A natural stump in the forest
The forest is full of interesting shapes, forms and colors. Depending on what time of year it is, there is always something that gets my attention. If I was younger, I'd love to live in the middle of a bigger forest than the one I live in right now. More of a wilderness area than this forest. Our forest is pretty tame compared to others. Right now, it suits me perfectly.
The bark of the cherry trees become like this often
There are many kinds of trees and they are distinguished by their leaves, bark, fruits or nuts, and texture. The bark of the tree will adapt to the situation to help the tree survive. It isn't always typical of its characteristics to identify a certain tree. Insects live under the bark, feeding on it. Birds, like Chickadees, store their food under the bark of the trees. I watch them do this all the time. Wild animals chew on the bark and a tree has to repair itself, many times through out its life.
Another stump in the forest with an interesting look!
Trees die and the stumps waste away after a number of years. Some trees die and rot while still standing, still producing leaves in the spring. In a forest you will see a number of stumps rotting away. Old trees have lived a long life usually, unless they are killed by a disease, a lightning strike or an animal chewing on them. Eventually they will fall and rot away. Forest life goes on.
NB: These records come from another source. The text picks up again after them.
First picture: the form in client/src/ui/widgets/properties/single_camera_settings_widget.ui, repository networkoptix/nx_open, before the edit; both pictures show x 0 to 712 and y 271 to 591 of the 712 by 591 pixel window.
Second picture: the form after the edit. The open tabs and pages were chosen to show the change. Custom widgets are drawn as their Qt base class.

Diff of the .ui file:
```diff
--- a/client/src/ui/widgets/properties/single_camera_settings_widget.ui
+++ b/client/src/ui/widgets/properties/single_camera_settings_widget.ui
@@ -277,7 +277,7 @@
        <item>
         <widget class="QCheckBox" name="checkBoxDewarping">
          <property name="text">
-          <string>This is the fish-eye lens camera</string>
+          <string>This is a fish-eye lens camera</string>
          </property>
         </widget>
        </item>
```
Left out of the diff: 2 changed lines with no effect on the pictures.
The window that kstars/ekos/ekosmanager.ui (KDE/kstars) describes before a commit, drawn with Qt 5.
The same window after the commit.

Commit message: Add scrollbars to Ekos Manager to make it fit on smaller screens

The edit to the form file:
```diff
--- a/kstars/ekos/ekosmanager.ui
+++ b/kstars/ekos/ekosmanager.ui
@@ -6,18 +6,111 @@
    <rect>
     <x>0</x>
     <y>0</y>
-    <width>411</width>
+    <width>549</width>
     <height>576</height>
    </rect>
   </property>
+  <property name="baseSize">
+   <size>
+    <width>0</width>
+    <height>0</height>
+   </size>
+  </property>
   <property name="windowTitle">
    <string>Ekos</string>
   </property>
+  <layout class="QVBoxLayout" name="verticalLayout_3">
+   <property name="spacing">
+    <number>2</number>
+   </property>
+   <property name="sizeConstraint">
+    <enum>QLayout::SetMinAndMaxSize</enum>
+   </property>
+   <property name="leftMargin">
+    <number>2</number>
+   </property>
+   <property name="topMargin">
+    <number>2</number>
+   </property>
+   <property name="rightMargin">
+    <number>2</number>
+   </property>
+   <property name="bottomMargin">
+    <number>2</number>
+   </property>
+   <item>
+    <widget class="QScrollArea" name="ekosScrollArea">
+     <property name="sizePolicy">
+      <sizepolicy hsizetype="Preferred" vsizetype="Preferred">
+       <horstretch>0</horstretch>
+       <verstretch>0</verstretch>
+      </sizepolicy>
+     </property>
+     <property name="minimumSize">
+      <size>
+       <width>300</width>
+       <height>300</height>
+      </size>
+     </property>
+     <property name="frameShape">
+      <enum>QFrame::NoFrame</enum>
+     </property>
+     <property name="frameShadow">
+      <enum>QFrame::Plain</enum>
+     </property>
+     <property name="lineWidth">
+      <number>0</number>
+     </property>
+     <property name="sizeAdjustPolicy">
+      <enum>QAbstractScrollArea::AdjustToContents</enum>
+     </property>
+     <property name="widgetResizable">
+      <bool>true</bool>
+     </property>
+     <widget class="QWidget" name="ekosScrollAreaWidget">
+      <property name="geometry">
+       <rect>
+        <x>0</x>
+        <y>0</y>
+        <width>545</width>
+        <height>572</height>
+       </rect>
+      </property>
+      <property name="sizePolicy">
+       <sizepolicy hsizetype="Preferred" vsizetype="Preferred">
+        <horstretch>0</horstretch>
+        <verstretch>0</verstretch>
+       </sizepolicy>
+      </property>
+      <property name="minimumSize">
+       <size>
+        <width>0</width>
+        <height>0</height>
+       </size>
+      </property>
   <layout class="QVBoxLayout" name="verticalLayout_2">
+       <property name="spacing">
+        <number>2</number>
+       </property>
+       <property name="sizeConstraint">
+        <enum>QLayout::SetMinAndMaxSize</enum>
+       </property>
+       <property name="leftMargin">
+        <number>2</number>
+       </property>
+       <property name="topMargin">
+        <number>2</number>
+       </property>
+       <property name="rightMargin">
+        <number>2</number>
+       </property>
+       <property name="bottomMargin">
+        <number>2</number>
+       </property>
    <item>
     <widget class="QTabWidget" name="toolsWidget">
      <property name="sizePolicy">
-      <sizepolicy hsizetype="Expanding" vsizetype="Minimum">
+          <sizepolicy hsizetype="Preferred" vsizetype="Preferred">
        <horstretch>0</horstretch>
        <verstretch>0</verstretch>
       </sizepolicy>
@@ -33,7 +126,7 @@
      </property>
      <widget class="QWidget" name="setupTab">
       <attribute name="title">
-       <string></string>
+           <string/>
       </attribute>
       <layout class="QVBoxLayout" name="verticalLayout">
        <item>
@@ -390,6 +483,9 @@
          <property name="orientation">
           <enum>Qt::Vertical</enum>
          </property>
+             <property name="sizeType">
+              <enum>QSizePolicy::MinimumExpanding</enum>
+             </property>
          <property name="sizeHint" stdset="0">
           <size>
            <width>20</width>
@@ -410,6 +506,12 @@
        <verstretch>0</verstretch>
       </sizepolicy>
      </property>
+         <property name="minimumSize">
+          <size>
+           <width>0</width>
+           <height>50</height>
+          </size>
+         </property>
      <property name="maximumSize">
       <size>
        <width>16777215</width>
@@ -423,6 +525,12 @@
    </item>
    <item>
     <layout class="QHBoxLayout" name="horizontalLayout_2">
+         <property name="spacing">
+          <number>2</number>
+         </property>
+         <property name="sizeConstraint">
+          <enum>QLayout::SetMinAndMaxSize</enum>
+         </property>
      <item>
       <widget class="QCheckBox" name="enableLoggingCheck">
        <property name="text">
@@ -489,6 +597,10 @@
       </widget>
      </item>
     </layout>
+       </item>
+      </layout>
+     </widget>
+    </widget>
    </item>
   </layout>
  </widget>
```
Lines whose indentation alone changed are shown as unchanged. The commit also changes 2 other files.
Some kind of fungus on the bark of a tree
Fungi lack the chlorophyll and cannot photosynthesize so they need to feed on something that does. That is why you will see trees with it living on its bark. Fungi needs organic matter for its food. It grows right onto, or into the food source, even penetrating the leaves. Needing nourishment like animals and people do. Getting it from the trees. Mushrooms are the most common fungi that people recognize.
Woodpeckers love the old dead trees of the forest!
The trees in the forest are works of art if you study them and spend time with them. In my previous life, I spent some years visiting art museums in big cities. To tell the truth, not one masterpiece compares to the art I find in the forest. Take a walk in a forest this year and see what I mean. Stop and observe the trees. Take a child with you and ask them what they see. They will teach you how to see the art in a tree. It is the real art of this world!
Copyright © 2012 Kathleen G. Lupole
All Photographs Copyright © 2012 Kathleen G. Lupole